Story Behind Burdr’s Twitter Picture
Many of you have asked about the Burdr Twitter icon photo. Who’s in it? What kind of duck? When was it taken? Well, here’s the story!
A few years ago, my mother and stepfather saw a fisher sneaking into one of their wood duck houses. They witnessed it making off with some eggs. Robert, my stepfather, scared the fisher off. He discovered that the fisher had killed the mother and started taking eggs. Without their mother, the babies would never survive. With this in mind, Robert took the rest of the eggs to the house. He had to act quickly because the incubation process is very sensitive. He went to the local store, bought an incubator, and placed the remaining eggs in it.
Over the next couple weeks, they kept a very close eye on the eggs. They turned the eggs twice a day in the incubator. By the end of the third week, they saw some movement. This meant they had to stop turning the eggs. The little babies inside were positioning themselves to break free. Soon the baby ducks started to crack their way through the shells. They have a special tip on their beak that they use to break the shell. It takes each duck a couple hours to hatch. It took just about 2 days for all the little ducks to emerge. The babies were moved to a small container under a heat lamp until they were completely dry.
Then my mother moved the baby wood ducks into a container that Robert built. They were fed fresh pond water and a starter meal. By week two, the ducks graduated to meal worms and mashed up hard boiled eggs including the shells. This provided valuable protein and calcium. They were also big enough to be moved outside during the day and back in at dusk.

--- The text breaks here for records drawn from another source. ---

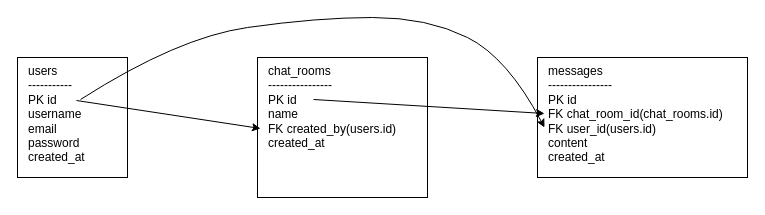
ryoya07/chattool keeps this draw.io diagram as ER図.drawio. Above is the earlier version. Source tidied: cells renumbered, new cells numbered last; positions are measured from the earlier drawing's top-left corner, leaving out a move shared by most shapes. Both pictures are drawn from the tidied source at 100%, with x=0, y=0 at pixel (17, 17).
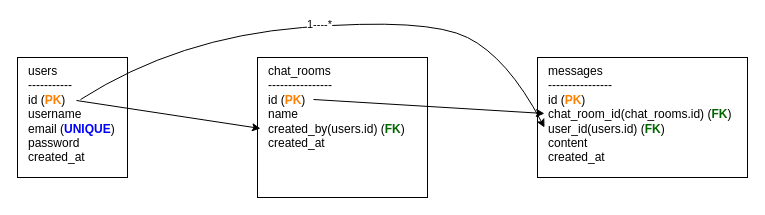
The same page after the edit.

Commit message (it also covers changes not shown here):
ER図.drawio を更新します

Diff of the diagram source:
```diff
@@
 <mxGraphModel>
   <root>
     <mxCell id="0" />
     <mxCell id="1" parent="0" />
-    <mxCell id="2" value="messages&lt;div&gt;----------------&lt;/div&gt;&lt;div&gt;PK id&lt;/div&gt;&lt;div&gt;FK chat_room_id(chat_rooms.id)&lt;/div&gt;&lt;div&gt;FK user_id(users.id)&lt;/div&gt;&lt;div&gt;content&lt;/div&gt;&lt;div&gt;created_at&lt;/div&gt;" style="whiteSpace=wrap;html=1;align=left;spacingLeft=9;verticalAlign=top;" parent="1" vertex="1">
+    <mxCell id="2" value="messages&lt;div&gt;----------------&lt;/div&gt;&lt;div&gt;id (&lt;b style=&quot;color: light-dark(rgb(0, 0, 0), rgb(255, 255, 255)); background-color: transparent;&quot;&gt;&lt;font style=&quot;color: rgb(255, 128, 0);&quot;&gt;PK&lt;/font&gt;&lt;/b&gt;&lt;span style=&quot;color: light-dark(rgb(0, 0, 0), rgb(255, 255, 255)); background-color: transparent;&quot;&gt;)&lt;/span&gt;&lt;/div&gt;&lt;div&gt;chat_room_id(chat_rooms.id) (&lt;b style=&quot;background-color: transparent; color: light-dark(rgb(0, 0, 0), rgb(255, 255, 255));&quot;&gt;&lt;font style=&quot;color: rgb(0, 102, 0);&quot;&gt;FK&lt;/font&gt;&lt;/b&gt;&lt;span style=&quot;background-color: transparent; color: light-dark(rgb(0, 0, 0), rgb(255, 255, 255));&quot;&gt;)&lt;/span&gt;&lt;/div&gt;&lt;div&gt;user_id(users.id) (&lt;b style=&quot;background-color: transparent; color: light-dark(rgb(0, 0, 0), rgb(255, 255, 255));&quot;&gt;&lt;font style=&quot;color: rgb(0, 102, 0);&quot;&gt;FK&lt;/font&gt;&lt;/b&gt;&lt;span style=&quot;background-color: transparent; color: light-dark(rgb(0, 0, 0), rgb(255, 255, 255));&quot;&gt;)&lt;/span&gt;&lt;/div&gt;&lt;div&gt;content&lt;/div&gt;&lt;div&gt;created_at&lt;/div&gt;" style="whiteSpace=wrap;html=1;align=left;spacingLeft=9;verticalAlign=top;" parent="1" vertex="1">
       <mxGeometry x="520" y="40" width="210" height="120" as="geometry" />
     </mxCell>
-    <mxCell id="3" value="users&lt;div&gt;-----------&lt;/div&gt;&lt;div&gt;PK id&lt;/div&gt;&lt;div&gt;username&lt;/div&gt;&lt;div&gt;email&lt;/div&gt;&lt;div&gt;password&lt;/div&gt;&lt;div&gt;created_at&lt;/div&gt;" style="whiteSpace=wrap;html=1;align=left;spacingLeft=9;verticalAlign=top;" parent="1" vertex="1">
+    <mxCell id="3" value="users&lt;div&gt;-----------&lt;/div&gt;&lt;div&gt;id (&lt;b style=&quot;background-color: transparent; color: light-dark(rgb(0, 0, 0), rgb(255, 255, 255));&quot;&gt;&lt;font style=&quot;color: rgb(255, 128, 0);&quot;&gt;PK&lt;/font&gt;&lt;/b&gt;&lt;span style=&quot;background-color: transparent; color: light-dark(rgb(0, 0, 0), rgb(255, 255, 255));&quot;&gt;)&lt;/span&gt;&lt;/div&gt;&lt;div&gt;username&lt;/div&gt;&lt;div&gt;email (&lt;b&gt;&lt;font style=&quot;color: rgb(0, 0, 255);&quot;&gt;UNIQUE&lt;/font&gt;&lt;/b&gt;)&lt;/div&gt;&lt;div&gt;password&lt;/div&gt;&lt;div&gt;created_at&lt;/div&gt;" style="whiteSpace=wrap;html=1;align=left;spacingLeft=9;verticalAlign=top;" parent="1" vertex="1">
       <mxGeometry y="40" width="110" height="120" as="geometry" />
     </mxCell>
-    <mxCell id="4" value="chat_rooms&lt;div&gt;----------------&lt;/div&gt;&lt;div&gt;PK id&lt;/div&gt;&lt;div&gt;name&lt;/div&gt;&lt;div&gt;FK created_by(users.id)&lt;/div&gt;&lt;div&gt;created_at&lt;/div&gt;" style="whiteSpace=wrap;html=1;align=left;spacingLeft=9;verticalAlign=top;" parent="1" vertex="1">
+    <mxCell id="4" value="chat_rooms&lt;div&gt;----------------&lt;/div&gt;&lt;div&gt;id (&lt;b style=&quot;color: light-dark(rgb(0, 0, 0), rgb(255, 255, 255)); background-color: transparent;&quot;&gt;&lt;font style=&quot;color: rgb(255, 128, 0);&quot;&gt;PK&lt;/font&gt;&lt;/b&gt;&lt;span style=&quot;color: light-dark(rgb(0, 0, 0), rgb(255, 255, 255)); background-color: transparent;&quot;&gt;)&lt;/span&gt;&lt;/div&gt;&lt;div&gt;name&lt;/div&gt;&lt;div&gt;created_by(users.id) (&lt;b style=&quot;background-color: transparent; color: light-dark(rgb(0, 0, 0), rgb(255, 255, 255));&quot;&gt;&lt;font style=&quot;color: rgb(0, 102, 0);&quot;&gt;FK&lt;/font&gt;&lt;/b&gt;&lt;span style=&quot;background-color: transparent; color: light-dark(rgb(0, 0, 0), rgb(255, 255, 255));&quot;&gt;)&lt;/span&gt;&lt;/div&gt;&lt;div&gt;created_at&lt;/div&gt;" style="whiteSpace=wrap;html=1;align=left;spacingLeft=9;verticalAlign=top;" parent="1" vertex="1">
       <mxGeometry x="240" y="40" width="170" height="140" as="geometry" />
     </mxCell>
     <mxCell id="5" style="endArrow=classic;html=1;rounded=0;" parent="1" edge="1">
       <mxGeometry relative="1" as="geometry">
         <mxPoint x="296" y="82" as="sourcePoint" />
         <mxPoint x="527" y="96" as="targetPoint" />
       </mxGeometry>
     </mxCell>
     <mxCell id="6" style="endArrow=classic;html=1;rounded=0;" parent="1" edge="1">
       <mxGeometry relative="1" as="geometry">
         <mxPoint x="59" y="83" as="sourcePoint" />
         <mxPoint x="243" y="111" as="targetPoint" />
       </mxGeometry>
     </mxCell>
     <mxCell id="7" style="curved=1;endArrow=classic;html=1;rounded=0;" parent="1" edge="1">
       <mxGeometry relative="1" as="geometry">
         <mxPoint x="63" y="82" as="sourcePoint" />
         <mxPoint x="527" y="110" as="targetPoint" />
         <Array as="points">
           <mxPoint x="160" y="20" />
-          <mxPoint x="300" />
           <mxPoint x="410" />
           <mxPoint x="490" y="40" />
         </Array>
       </mxGeometry>
     </mxCell>
+    <mxCell id="8" value="1----*" style="edgeLabel;html=1;align=center;verticalAlign=middle;" parent="7" vertex="1">
+      <mxGeometry x="-0.04" y="1" relative="1" as="geometry">
+        <mxPoint y="-1" as="offset" />
+      </mxGeometry>
+    </mxCell>
   </root>
 </mxGraphModel>
```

By week three, my mother started to get them acquainted to their future home by feeding them pond weed and crab grass. She also made sure the pond water she kept in a dish for them included some water bugs. The ducks loved it.
By week five, the ducks were ready for their new home. My mother and Robert took them down to a large pond behind their house. After saying goodbye, they opened the container and watched the wood ducks swim away.
I think the little wood ducks will be forever thankful for all the hard work, time and effort that went into making sure they returned to the wild!